* **MATERIAL FOR THIS TASK**
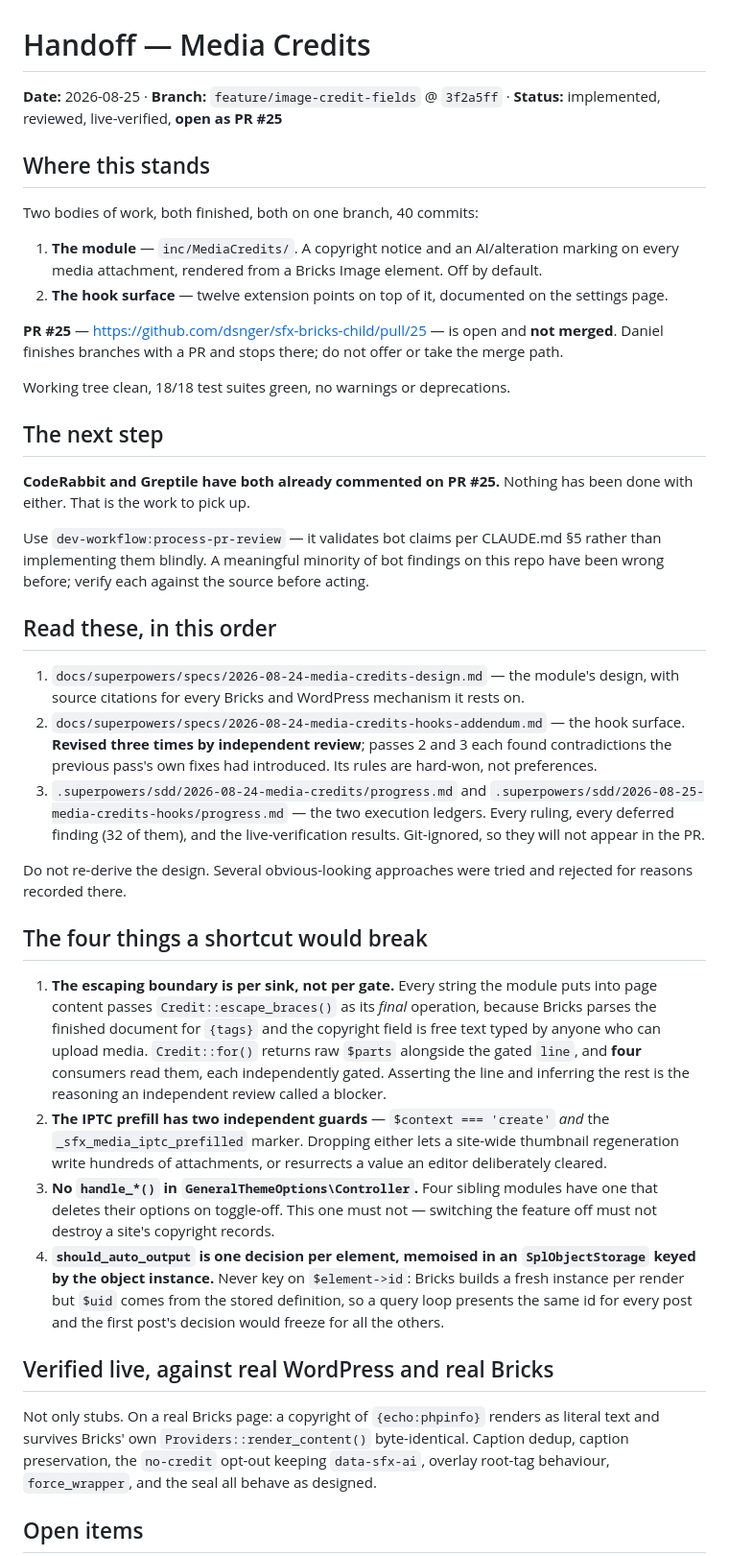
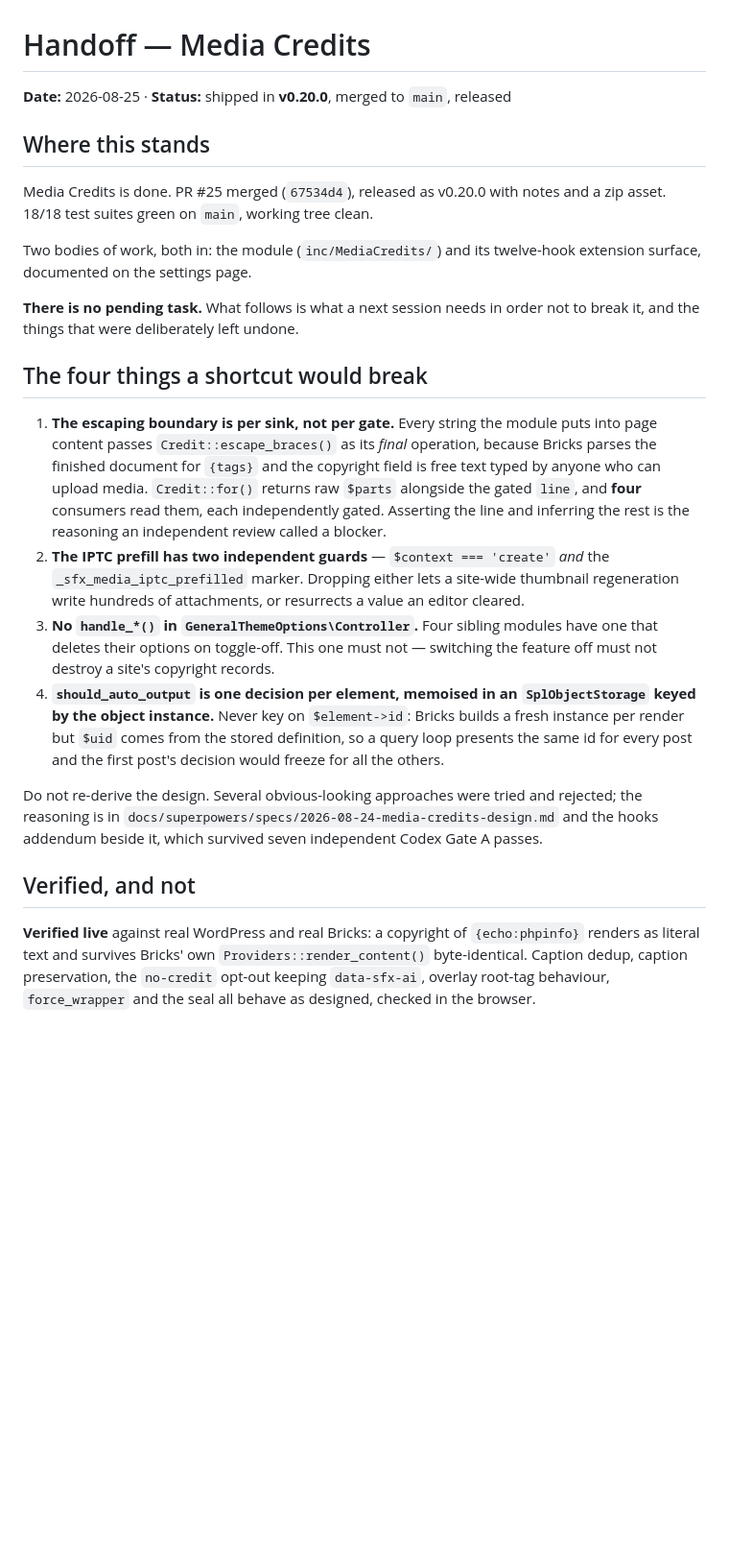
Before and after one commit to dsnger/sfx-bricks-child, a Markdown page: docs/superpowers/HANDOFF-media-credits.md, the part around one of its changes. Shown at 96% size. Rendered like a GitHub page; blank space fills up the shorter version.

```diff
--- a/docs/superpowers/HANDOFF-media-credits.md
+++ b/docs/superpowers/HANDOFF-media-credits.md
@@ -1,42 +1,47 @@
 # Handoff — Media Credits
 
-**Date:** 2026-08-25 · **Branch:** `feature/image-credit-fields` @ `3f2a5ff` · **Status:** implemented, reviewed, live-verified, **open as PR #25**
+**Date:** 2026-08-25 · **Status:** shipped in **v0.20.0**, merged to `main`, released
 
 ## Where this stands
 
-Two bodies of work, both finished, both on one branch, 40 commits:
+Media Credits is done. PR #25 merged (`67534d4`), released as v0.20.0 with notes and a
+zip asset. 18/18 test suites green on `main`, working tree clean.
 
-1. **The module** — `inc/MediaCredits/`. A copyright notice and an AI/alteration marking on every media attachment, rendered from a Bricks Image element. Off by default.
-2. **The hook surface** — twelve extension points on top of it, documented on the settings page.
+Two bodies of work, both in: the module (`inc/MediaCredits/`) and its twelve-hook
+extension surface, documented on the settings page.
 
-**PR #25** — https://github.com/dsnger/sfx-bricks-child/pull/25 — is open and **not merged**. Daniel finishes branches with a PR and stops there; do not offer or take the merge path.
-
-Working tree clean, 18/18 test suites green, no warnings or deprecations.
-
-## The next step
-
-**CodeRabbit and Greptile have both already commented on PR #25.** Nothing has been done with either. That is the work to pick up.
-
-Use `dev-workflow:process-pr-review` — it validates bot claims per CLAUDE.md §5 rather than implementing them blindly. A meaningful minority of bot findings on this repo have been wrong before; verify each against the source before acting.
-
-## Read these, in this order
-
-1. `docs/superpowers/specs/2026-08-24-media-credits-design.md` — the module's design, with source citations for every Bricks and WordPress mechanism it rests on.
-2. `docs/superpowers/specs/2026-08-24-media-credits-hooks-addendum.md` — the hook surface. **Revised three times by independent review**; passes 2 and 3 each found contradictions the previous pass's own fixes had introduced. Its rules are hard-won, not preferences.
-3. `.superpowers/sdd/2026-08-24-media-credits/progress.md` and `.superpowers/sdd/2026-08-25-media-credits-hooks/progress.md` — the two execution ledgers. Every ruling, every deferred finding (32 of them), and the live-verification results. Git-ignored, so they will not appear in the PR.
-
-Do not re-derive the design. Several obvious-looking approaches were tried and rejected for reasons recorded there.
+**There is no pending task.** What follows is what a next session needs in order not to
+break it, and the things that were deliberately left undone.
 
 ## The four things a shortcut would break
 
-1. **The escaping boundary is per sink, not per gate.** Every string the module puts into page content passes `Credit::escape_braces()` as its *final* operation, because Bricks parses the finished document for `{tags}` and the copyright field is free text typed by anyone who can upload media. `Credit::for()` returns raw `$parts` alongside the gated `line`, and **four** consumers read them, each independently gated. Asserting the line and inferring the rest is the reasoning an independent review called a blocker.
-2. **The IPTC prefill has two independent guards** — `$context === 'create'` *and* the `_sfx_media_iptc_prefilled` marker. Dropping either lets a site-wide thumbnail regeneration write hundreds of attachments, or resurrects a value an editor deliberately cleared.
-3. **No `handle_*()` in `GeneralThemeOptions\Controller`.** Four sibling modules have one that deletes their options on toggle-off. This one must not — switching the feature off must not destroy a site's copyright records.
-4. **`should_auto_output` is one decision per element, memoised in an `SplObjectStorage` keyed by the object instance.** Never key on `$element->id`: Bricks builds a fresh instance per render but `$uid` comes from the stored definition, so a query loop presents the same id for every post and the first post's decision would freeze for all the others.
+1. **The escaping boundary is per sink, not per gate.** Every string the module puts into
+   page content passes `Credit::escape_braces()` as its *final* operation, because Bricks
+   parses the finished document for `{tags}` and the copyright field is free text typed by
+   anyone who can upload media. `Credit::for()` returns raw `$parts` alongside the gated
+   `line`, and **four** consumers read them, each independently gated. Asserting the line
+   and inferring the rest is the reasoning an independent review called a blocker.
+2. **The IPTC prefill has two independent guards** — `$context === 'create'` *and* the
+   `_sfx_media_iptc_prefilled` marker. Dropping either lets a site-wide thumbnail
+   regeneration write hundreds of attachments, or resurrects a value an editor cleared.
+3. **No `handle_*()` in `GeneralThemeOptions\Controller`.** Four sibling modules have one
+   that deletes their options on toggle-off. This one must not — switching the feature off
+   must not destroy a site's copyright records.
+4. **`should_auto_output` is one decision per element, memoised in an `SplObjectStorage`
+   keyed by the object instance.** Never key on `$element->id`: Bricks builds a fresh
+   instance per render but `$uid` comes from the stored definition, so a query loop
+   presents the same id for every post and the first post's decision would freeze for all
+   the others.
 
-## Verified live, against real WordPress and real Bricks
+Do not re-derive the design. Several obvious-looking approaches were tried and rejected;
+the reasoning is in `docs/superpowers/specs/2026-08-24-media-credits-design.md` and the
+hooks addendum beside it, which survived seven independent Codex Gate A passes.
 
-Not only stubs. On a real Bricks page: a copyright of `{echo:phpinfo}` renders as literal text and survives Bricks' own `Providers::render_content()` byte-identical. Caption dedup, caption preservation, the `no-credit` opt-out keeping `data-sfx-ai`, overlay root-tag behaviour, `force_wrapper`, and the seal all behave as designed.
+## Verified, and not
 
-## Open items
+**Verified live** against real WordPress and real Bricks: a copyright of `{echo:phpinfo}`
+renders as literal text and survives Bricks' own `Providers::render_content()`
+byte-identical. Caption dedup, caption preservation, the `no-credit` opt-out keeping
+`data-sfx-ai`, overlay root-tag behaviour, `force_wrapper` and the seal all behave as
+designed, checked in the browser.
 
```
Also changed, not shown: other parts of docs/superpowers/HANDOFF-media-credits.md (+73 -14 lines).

* **HOW TO COMPLETE THIS TASK**
Only the number is wanted: how many lines in the preceding entries hold the string "deliberately"?

* **SOLUTION BELOW**
2